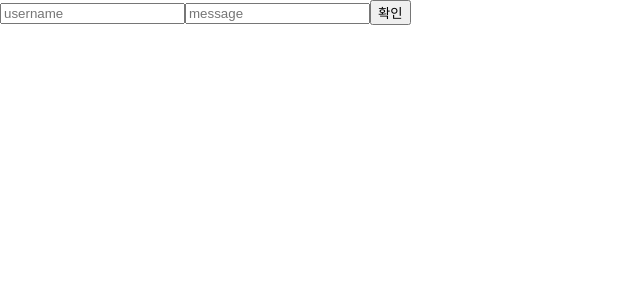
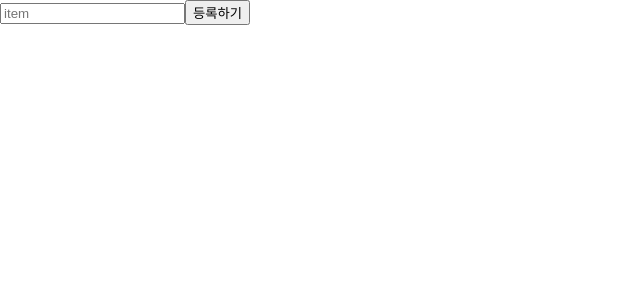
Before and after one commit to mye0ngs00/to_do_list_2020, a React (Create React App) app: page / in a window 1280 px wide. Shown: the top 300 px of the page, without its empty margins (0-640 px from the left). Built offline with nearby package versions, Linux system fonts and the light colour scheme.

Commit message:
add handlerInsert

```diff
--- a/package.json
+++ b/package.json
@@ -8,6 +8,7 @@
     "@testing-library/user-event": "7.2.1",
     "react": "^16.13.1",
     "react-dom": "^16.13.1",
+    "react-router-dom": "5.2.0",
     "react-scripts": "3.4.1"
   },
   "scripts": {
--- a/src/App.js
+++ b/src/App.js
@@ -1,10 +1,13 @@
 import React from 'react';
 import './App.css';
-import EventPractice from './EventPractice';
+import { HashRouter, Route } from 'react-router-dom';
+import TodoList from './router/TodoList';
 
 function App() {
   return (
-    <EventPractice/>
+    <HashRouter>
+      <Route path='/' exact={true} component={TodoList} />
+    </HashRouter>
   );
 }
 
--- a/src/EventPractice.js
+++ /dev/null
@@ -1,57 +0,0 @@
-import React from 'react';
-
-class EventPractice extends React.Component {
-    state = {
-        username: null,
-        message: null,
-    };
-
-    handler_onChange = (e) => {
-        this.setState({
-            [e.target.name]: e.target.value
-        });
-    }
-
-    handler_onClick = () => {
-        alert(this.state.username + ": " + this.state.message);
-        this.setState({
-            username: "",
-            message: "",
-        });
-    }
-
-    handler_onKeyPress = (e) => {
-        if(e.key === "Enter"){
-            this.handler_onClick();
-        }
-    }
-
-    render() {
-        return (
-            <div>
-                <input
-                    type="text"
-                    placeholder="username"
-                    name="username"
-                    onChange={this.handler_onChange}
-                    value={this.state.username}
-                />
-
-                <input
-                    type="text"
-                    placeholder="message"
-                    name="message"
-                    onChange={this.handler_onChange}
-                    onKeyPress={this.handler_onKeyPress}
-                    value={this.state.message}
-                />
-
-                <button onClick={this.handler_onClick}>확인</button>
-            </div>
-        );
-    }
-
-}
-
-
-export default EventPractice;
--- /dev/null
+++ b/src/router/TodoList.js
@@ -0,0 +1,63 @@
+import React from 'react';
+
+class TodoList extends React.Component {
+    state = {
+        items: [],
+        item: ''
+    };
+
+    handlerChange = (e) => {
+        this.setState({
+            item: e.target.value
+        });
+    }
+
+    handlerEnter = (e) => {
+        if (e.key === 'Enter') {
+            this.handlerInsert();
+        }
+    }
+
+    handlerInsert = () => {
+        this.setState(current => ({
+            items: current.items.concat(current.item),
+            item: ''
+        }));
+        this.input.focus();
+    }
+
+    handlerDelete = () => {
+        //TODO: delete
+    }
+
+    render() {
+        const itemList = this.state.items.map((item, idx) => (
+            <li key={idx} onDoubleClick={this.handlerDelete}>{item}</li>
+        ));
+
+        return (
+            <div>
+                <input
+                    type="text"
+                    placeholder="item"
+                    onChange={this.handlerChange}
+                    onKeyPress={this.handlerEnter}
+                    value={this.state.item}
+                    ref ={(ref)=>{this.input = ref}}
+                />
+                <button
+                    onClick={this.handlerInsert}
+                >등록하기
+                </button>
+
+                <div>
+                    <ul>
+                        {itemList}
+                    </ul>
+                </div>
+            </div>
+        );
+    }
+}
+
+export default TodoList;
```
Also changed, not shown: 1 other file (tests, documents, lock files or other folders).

## WHAT IS BEING ASKED
Please give only the number of lines in the listing that hold the word "package".

## RESPONSE TO THE EXERCISE
3